WHAT IS BEING ASKED
Return copies of the lines below that mention "intent".

▼▼▼

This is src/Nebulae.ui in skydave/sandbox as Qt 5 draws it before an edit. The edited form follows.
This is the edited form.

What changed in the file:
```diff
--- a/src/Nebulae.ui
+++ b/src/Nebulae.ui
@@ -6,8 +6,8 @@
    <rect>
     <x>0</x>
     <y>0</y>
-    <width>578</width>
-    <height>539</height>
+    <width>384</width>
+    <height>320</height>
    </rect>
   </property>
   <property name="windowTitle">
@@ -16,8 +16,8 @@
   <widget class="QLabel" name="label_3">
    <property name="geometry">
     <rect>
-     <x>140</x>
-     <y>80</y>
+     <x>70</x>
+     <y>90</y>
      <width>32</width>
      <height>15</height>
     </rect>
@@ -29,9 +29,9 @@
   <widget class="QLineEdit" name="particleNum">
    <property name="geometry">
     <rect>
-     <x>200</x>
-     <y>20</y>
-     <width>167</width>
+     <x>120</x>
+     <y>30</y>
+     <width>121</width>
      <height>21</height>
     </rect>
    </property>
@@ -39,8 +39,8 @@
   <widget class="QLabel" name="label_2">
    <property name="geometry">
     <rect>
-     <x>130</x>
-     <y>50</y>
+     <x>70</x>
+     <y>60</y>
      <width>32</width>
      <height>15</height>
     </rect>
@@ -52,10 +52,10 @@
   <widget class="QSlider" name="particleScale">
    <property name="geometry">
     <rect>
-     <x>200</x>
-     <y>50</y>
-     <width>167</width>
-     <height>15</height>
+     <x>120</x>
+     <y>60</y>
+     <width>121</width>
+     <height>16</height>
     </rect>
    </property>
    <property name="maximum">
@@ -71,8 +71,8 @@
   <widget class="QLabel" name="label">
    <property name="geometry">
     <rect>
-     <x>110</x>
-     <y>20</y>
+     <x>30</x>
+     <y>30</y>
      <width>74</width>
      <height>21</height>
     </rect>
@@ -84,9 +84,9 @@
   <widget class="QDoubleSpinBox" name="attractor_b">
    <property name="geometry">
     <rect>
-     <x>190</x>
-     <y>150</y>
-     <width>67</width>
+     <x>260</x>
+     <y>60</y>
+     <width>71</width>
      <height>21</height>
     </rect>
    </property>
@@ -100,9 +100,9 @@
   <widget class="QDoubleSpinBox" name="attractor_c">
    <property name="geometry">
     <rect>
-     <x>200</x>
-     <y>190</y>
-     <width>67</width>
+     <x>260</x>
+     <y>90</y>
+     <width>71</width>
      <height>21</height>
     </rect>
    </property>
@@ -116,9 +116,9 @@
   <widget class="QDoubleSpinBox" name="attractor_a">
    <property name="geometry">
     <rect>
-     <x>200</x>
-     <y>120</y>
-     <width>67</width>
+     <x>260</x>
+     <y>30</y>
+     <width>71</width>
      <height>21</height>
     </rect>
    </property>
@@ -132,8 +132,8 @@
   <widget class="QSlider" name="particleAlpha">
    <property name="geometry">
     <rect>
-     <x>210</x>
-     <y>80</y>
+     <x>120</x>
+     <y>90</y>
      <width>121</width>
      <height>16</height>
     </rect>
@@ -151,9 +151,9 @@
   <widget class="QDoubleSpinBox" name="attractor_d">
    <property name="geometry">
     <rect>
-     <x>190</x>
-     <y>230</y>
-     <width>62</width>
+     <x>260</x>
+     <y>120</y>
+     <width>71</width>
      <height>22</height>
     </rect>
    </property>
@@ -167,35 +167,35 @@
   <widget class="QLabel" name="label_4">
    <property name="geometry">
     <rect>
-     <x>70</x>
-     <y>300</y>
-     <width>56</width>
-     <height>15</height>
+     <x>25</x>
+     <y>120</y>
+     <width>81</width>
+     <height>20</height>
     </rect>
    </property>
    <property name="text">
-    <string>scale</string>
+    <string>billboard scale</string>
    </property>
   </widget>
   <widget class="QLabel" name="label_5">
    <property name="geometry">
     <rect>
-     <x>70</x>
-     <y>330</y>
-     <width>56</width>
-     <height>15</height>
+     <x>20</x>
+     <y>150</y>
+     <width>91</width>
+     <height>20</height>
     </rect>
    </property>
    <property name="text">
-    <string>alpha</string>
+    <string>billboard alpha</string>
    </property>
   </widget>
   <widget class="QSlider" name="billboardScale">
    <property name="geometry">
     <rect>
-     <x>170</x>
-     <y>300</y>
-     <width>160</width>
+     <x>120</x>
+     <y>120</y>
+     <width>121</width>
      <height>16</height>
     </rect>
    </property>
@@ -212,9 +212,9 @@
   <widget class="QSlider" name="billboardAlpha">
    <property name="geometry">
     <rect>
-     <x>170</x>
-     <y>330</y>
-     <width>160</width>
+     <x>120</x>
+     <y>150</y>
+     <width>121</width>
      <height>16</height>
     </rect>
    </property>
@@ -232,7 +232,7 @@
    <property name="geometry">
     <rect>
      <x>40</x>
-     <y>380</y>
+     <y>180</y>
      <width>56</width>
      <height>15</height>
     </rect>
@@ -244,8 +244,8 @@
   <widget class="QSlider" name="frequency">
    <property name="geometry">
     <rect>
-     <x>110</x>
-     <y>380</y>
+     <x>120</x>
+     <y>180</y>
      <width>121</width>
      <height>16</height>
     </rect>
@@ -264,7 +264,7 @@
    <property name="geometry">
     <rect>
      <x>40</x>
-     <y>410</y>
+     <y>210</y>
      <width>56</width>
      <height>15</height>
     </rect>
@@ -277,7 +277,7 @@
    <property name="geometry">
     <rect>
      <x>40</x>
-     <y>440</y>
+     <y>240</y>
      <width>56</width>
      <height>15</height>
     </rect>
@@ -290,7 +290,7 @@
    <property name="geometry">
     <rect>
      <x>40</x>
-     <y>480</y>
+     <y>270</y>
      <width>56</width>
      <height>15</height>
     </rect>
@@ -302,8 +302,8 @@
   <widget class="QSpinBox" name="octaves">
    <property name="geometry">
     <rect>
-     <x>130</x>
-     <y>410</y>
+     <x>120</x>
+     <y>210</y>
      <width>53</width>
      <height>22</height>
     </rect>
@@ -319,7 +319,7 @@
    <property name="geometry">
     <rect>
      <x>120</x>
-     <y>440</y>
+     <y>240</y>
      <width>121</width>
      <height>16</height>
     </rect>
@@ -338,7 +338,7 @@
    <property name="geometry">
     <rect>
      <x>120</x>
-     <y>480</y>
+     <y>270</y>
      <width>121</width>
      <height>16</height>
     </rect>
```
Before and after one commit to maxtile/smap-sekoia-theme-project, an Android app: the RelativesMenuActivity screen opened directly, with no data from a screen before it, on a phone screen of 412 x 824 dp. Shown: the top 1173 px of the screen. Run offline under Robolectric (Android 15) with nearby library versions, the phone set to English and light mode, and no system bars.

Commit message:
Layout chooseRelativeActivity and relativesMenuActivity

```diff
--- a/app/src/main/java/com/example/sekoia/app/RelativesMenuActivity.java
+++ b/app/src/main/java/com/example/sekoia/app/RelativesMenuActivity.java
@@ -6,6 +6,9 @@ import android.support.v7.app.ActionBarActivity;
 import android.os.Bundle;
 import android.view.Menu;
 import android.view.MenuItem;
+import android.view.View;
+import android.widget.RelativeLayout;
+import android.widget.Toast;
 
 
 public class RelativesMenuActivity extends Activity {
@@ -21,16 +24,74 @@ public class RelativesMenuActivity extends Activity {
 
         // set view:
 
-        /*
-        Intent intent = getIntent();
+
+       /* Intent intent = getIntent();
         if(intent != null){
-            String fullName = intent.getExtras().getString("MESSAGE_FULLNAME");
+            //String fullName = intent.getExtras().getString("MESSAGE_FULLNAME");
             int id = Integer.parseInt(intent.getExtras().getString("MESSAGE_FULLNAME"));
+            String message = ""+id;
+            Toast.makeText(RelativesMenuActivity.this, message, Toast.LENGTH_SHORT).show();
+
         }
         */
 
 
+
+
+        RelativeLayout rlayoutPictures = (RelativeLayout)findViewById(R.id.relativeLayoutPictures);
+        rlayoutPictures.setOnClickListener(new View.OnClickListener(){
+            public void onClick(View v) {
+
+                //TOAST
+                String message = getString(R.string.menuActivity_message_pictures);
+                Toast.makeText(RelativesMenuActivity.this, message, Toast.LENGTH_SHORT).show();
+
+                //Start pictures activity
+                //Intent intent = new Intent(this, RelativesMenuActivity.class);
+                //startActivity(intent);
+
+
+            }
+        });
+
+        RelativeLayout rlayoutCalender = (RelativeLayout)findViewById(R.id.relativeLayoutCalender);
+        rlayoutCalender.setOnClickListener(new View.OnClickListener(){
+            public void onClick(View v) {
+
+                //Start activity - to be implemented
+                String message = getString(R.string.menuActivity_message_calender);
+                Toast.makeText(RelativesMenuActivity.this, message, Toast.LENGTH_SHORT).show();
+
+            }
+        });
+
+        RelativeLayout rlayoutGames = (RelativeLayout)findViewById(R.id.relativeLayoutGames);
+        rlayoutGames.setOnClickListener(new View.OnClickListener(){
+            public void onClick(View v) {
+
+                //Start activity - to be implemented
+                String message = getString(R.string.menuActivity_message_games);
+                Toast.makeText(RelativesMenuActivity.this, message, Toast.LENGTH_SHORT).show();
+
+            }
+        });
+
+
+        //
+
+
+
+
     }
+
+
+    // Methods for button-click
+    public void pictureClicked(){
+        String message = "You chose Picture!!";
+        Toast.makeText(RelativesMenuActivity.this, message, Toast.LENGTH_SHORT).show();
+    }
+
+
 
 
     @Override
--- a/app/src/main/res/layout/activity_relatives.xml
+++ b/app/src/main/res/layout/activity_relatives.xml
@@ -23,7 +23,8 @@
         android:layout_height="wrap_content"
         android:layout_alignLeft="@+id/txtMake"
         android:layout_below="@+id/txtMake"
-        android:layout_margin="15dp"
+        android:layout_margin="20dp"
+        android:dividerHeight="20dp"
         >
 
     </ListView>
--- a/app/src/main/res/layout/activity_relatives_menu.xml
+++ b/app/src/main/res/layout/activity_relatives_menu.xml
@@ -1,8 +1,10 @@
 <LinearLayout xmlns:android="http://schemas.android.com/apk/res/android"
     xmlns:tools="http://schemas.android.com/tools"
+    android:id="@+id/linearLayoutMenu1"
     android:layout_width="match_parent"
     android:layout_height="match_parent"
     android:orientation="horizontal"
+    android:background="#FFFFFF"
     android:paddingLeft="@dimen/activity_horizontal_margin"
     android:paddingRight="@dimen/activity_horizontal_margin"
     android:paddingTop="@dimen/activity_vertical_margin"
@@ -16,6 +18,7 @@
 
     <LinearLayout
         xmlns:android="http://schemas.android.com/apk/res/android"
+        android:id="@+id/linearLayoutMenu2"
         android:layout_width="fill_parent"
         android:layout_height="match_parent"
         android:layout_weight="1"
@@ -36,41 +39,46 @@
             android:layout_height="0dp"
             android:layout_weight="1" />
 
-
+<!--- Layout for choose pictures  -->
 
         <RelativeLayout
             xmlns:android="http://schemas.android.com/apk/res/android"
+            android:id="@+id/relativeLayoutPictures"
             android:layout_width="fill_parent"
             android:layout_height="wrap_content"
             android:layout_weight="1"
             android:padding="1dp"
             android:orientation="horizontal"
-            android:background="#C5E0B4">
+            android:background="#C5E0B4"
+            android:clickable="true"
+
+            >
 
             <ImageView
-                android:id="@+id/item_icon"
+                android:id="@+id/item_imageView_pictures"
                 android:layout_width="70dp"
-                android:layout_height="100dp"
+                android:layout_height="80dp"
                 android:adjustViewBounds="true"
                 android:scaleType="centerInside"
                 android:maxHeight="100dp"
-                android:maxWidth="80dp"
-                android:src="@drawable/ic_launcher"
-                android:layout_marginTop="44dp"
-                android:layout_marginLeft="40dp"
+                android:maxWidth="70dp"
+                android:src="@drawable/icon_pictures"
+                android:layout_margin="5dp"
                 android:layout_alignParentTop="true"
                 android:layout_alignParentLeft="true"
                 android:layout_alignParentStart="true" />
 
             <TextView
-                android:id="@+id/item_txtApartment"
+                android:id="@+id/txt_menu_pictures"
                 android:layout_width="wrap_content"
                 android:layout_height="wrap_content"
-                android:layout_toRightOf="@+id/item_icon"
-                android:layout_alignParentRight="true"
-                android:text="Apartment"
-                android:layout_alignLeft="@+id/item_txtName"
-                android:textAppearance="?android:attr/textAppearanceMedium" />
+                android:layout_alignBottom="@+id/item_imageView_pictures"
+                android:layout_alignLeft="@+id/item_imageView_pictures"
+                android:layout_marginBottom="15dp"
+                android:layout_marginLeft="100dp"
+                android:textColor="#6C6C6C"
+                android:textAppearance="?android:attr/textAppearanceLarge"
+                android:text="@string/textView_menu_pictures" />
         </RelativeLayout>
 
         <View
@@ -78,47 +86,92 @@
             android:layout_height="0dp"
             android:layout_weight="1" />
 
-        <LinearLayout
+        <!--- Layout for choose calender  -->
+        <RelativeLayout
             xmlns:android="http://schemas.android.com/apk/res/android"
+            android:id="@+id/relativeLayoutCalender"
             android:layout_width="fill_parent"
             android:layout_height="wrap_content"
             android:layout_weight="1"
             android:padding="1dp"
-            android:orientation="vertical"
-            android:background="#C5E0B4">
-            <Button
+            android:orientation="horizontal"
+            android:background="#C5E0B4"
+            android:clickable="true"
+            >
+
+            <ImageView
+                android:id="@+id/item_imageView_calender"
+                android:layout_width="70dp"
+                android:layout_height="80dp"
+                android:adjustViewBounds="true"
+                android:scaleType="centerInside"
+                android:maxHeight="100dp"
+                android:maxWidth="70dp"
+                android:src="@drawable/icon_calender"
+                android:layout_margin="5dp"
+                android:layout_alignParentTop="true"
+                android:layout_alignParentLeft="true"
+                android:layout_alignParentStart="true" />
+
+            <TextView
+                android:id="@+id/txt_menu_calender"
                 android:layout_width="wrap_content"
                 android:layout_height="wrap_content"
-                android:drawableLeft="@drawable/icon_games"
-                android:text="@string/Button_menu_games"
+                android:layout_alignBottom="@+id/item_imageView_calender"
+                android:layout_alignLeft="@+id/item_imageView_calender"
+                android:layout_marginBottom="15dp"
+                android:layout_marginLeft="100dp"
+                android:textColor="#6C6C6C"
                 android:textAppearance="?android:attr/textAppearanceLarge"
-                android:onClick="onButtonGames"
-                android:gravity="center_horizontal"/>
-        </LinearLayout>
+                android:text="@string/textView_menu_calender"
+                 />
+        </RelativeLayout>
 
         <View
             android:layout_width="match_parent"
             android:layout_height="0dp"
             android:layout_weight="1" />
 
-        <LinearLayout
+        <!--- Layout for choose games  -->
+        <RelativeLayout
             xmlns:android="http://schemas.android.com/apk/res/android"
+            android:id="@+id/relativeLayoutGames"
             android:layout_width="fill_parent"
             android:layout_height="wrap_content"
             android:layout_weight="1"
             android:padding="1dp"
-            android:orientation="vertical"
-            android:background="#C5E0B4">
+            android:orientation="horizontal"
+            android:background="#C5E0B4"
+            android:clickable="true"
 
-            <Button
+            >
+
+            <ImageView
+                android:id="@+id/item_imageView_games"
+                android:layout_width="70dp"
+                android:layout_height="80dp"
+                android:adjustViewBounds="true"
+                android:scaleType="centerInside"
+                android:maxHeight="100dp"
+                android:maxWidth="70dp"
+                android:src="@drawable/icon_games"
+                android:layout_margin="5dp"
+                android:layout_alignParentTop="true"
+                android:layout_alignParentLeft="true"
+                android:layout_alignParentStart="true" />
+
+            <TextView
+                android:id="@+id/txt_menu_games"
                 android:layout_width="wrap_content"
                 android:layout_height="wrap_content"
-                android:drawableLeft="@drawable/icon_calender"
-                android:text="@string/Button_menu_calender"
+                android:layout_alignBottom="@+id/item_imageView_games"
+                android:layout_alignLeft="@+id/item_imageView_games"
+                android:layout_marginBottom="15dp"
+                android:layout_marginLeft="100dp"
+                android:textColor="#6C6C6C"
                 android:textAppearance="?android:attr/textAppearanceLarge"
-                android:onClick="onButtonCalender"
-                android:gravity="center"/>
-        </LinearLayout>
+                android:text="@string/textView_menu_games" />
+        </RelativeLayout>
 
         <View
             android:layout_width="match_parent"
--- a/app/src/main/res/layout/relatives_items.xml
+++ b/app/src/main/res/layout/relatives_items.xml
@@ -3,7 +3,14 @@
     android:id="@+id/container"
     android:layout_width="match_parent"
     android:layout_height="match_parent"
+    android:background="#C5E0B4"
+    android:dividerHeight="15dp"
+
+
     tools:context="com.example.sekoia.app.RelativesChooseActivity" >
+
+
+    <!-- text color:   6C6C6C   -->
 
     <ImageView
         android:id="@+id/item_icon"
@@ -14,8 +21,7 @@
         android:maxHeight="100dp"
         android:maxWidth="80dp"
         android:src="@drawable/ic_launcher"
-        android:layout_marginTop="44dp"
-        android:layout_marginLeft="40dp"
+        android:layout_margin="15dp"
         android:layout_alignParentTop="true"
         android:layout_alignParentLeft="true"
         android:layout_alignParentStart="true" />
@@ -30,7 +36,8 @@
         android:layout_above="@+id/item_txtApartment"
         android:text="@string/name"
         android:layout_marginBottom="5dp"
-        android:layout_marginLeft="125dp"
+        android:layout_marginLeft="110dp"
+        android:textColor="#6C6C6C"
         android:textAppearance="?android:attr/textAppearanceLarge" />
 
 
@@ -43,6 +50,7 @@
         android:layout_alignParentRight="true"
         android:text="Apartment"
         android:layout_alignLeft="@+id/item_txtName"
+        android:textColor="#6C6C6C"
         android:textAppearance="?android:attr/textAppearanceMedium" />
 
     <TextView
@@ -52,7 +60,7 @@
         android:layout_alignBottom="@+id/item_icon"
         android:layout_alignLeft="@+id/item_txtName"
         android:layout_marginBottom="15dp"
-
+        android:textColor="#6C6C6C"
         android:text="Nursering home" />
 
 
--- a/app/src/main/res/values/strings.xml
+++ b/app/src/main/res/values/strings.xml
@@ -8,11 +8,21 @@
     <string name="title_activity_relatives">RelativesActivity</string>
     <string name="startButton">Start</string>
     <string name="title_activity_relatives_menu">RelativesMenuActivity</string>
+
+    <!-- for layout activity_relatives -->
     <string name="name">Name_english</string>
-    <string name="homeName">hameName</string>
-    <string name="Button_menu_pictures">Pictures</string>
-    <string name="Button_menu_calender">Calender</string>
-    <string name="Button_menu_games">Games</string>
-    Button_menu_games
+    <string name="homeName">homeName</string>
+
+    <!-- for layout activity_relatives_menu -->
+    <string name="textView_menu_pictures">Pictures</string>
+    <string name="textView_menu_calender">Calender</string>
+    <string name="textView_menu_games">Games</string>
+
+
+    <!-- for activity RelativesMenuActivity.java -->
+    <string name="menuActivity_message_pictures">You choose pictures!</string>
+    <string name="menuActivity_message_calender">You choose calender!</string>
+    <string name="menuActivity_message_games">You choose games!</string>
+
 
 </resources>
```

▲▲▲

ANSWER BELOW
-        Intent intent = getIntent();
+       /* Intent intent = getIntent();
         if(intent != null){
-            String fullName = intent.getExtras().getString("MESSAGE_FULLNAME");
+            //String fullName = intent.getExtras().getString("MESSAGE_FULLNAME");
             int id = Integer.parseInt(intent.getExtras().getString("MESSAGE_FULLNAME"));
+                //Intent intent = new Intent(this, RelativesMenuActivity.class);
+                //startActivity(intent);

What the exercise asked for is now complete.